▶ **What to produce**
Those lines of the following listing which contain the string "user" should be returned.

START Dataset

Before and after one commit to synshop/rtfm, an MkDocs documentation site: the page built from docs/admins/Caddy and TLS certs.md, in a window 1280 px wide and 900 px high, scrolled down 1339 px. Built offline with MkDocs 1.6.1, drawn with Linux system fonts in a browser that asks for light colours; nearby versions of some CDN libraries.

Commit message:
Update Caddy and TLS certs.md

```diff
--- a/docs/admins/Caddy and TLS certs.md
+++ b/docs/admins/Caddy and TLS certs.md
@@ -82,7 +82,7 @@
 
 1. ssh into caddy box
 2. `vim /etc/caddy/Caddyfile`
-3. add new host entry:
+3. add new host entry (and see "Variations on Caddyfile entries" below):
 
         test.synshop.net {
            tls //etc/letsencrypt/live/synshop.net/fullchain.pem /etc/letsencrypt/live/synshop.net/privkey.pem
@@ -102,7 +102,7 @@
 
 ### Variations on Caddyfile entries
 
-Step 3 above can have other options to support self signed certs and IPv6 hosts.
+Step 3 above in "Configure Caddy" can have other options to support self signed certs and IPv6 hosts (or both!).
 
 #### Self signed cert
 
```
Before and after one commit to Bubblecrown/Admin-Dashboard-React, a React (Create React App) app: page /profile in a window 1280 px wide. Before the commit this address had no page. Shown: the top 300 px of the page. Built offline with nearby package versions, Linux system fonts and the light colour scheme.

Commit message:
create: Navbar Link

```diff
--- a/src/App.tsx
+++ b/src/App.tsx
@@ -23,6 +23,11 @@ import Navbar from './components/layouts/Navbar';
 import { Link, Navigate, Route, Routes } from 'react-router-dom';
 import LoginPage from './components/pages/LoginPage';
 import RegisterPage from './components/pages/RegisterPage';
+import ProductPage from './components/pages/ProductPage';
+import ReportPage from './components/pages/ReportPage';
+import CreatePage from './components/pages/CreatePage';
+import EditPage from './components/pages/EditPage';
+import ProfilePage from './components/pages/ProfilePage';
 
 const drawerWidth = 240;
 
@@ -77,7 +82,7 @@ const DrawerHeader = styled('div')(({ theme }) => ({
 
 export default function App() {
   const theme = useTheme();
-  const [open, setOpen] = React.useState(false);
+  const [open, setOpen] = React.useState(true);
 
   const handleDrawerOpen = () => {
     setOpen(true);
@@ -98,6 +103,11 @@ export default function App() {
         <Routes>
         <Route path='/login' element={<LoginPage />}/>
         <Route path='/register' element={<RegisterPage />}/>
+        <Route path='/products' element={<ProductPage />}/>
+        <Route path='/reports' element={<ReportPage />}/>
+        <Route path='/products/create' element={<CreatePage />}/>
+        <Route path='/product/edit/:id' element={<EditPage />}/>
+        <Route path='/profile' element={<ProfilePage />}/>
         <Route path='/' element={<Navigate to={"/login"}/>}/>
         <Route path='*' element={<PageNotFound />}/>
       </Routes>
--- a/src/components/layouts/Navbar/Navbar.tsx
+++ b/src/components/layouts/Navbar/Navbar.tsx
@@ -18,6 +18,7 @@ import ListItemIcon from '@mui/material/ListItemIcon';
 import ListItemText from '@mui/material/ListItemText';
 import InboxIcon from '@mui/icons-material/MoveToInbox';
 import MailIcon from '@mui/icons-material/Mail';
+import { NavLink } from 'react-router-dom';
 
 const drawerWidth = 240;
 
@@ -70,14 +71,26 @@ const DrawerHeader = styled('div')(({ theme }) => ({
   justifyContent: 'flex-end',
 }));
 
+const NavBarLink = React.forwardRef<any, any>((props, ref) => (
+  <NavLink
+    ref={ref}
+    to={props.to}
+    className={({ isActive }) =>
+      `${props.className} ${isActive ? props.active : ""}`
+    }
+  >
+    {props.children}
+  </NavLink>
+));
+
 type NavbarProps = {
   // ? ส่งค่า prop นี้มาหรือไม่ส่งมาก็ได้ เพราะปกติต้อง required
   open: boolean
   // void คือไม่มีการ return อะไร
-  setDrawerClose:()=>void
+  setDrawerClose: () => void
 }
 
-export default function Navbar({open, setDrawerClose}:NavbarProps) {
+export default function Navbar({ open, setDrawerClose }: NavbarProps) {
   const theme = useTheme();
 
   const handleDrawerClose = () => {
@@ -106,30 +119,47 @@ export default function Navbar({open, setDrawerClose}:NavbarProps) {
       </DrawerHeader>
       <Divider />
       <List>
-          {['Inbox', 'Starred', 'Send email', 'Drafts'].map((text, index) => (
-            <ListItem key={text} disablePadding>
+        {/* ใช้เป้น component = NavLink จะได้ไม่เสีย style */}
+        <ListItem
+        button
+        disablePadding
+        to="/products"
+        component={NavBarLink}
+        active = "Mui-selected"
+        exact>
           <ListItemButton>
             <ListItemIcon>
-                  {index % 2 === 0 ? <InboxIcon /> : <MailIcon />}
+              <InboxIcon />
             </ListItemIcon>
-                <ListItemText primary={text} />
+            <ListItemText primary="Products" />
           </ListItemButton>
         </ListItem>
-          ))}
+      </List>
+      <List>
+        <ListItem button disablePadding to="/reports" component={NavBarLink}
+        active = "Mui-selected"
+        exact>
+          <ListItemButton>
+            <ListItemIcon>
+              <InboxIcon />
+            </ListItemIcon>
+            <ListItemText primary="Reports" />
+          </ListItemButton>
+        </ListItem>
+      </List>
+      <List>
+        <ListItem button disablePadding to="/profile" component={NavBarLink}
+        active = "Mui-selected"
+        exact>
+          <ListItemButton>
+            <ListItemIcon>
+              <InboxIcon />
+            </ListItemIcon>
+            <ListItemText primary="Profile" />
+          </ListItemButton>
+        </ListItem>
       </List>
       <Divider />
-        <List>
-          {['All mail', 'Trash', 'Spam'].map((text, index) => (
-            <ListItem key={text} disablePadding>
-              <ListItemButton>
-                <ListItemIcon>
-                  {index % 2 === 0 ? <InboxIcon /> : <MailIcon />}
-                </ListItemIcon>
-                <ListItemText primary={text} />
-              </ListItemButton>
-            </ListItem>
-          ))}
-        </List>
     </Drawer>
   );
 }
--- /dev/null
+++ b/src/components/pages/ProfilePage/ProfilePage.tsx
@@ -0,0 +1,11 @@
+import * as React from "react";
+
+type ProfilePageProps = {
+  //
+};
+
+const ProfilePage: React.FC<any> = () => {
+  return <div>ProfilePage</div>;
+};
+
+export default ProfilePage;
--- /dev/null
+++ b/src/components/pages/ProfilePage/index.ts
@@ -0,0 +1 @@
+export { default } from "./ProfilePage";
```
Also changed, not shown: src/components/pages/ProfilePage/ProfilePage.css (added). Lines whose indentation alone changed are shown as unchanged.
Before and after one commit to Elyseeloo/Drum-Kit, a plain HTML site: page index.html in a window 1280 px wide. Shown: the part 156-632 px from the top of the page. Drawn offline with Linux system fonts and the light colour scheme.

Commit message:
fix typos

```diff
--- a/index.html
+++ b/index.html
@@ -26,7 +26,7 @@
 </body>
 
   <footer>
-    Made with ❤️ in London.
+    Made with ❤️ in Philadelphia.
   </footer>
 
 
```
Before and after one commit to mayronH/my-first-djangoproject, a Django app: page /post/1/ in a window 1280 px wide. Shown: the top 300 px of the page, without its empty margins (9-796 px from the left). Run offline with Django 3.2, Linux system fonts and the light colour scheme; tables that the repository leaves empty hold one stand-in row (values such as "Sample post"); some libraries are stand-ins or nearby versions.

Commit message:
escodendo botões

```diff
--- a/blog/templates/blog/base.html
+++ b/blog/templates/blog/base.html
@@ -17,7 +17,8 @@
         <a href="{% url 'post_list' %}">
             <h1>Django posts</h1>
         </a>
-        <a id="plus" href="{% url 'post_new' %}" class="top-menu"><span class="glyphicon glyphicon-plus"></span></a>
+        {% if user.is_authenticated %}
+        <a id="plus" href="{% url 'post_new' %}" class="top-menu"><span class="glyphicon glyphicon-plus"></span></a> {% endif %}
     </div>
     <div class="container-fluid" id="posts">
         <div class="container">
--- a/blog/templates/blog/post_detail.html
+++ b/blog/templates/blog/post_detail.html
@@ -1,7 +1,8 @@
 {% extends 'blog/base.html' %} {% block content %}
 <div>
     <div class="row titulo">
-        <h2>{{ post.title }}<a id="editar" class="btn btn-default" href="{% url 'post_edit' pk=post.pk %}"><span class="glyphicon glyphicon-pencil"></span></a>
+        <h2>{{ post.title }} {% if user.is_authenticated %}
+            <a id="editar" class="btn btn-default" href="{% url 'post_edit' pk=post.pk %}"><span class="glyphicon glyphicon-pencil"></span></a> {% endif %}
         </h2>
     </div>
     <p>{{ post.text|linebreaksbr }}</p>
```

END Dataset

▶ **Response to this task**
+        {% if user.is_authenticated %}
+        <h2>{{ post.title }} {% if user.is_authenticated %}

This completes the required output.